The Edmonton Public School District called the incident a “hate-filled attack” and have recommended expelling the perpetrators.
However, the Edmonton police called it a “consensual school yard fight.” Around 200 hundred people rallied outside the police headquarters in Edmonton, calling on the police to retract their statement and apologize.
The discrepancies between responses are not surprising.
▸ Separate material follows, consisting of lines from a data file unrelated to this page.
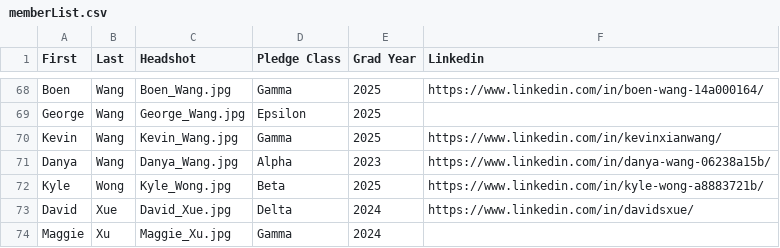
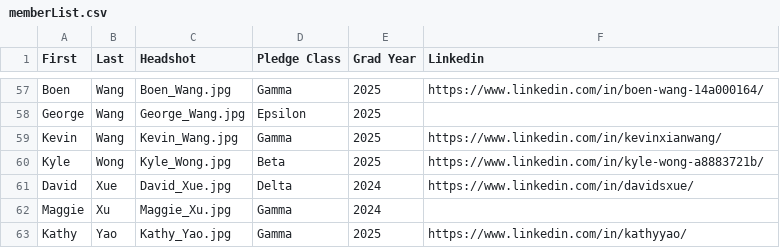
Before and after one commit to KTP-UChicago/website, a CSV file: assets/memberList.csv, drawn as a sheet; only a part is shown, gaps mark what is left out; the shorter side is filled out with more unchanged rows; the diff covers the shown part only.

```diff
--- a/assets/memberList.csv
+++ b/assets/memberList.csv
@@ -70,3 +59,2 @@ George,Wang,George_Wang.jpg,Epsilon,2025,
 Kevin,Wang,Kevin_Wang.jpg,Gamma,2025,https://www.linkedin.com/in/kevinxianwang/
-Danya,Wang,Danya_Wang.jpg,Alpha,2023,https://www.linkedin.com/in/danya-wang-06238a15b/
 Kyle,Wong,Kyle_Wong.jpg,Beta,2025,https://www.linkedin.com/in/kyle-wong-a8883721b/
```
Also changed, not shown: 11 removed rows elsewhere in this file.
Police in Edmonton and across Canada have repeatedly misunderstood and stigmatized racialized communities.
A recent report on the death of Colten Boushie and the treatment of his mother called on police to address “out-of-date beliefs” which “take root in organizations and systems, influencing the way things are done.”
Racism and oppression are not only entrenched in policing, but also other institutions like our school systems.
Lack of diversity
Current hiring practices within school systems do not reflect Black, Indigenous or People of Colour communities.
Canada has limited data on racialized individuals.
Where communities have documented experiences of Black students, such as in the Toronto District School Board, these students have described the negative effects of anti-Black racism they encounter at school. Racialized data from the United States also tells us that compared to their peers, Black children are more likely to be treated differently within the education system.
When incidents occur, Black students are less likely to be given the benefit of the doubt or to be believed. They are more likely to be strictly punished for minor transgressions, mislabelled as troublesome, or believed to have learning difficulties.
Implementing greater employment equity in our school systems is a necessary step toward addressing the lack of representation. Women, members of visible minorities, people with disabilities and Indigenous Peoples combined make up over 60 per cent of Canada’s labour force and yet are minimally represented in the school system’s administration or classrooms despite a movement towards decolonizing our educational systems.
The lack of diversity among educators is not reflective of the students in our schools. When Black and racialized people are employed in the school system, it creates a more diverse school community. Black people will have greater confidence in a system they feel represents them and stand a chance to benefit from these equitable practices.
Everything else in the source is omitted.